Itemized modification records

════════════════════

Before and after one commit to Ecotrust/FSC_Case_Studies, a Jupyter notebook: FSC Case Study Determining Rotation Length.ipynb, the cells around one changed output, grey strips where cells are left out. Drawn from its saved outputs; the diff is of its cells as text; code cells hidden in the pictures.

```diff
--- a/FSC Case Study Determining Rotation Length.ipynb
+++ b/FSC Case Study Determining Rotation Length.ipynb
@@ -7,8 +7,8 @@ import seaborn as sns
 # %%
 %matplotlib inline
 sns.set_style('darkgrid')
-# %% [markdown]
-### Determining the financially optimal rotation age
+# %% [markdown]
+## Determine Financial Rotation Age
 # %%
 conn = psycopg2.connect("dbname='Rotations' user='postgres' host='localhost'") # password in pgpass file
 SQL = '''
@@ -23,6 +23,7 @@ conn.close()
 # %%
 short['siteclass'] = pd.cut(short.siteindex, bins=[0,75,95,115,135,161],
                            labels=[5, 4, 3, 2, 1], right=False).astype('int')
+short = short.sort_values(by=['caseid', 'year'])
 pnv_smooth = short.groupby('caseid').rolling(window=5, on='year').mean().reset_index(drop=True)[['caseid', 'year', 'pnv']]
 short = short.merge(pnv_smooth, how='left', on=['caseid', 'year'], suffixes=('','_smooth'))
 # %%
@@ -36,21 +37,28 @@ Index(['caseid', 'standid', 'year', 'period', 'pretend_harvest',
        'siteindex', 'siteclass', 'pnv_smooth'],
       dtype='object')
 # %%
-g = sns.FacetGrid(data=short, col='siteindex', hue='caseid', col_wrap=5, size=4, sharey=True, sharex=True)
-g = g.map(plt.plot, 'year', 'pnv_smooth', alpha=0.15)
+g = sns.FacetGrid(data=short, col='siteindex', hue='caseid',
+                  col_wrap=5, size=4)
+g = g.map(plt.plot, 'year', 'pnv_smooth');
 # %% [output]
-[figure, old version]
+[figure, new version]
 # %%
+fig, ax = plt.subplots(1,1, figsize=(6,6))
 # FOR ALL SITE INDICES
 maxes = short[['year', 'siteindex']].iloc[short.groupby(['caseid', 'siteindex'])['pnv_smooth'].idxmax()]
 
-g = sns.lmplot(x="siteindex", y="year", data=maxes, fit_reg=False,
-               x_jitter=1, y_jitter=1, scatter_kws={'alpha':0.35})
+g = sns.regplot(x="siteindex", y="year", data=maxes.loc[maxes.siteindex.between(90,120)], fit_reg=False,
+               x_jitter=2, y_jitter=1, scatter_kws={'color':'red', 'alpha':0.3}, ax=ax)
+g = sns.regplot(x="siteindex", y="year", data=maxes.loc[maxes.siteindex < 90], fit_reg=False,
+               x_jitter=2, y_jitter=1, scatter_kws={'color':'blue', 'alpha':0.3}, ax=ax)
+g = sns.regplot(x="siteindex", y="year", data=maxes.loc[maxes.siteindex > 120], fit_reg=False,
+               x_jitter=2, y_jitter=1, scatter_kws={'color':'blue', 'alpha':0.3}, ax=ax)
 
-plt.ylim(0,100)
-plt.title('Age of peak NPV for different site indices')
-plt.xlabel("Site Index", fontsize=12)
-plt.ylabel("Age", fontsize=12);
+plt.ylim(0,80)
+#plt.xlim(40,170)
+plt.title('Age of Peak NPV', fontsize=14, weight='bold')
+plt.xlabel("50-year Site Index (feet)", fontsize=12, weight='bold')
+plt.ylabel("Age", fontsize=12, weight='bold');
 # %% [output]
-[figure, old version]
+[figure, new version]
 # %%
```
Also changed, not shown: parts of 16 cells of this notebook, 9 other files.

════════════════════

- _Your assignment_:
If a line in the records above contains "conn", copy that line.

- _Result for this task_:
 conn = psycopg2.connect("dbname='Rotations' user='postgres' host='localhost'") # password in pgpass file
@@ -23,6 +23,7 @@ conn.close()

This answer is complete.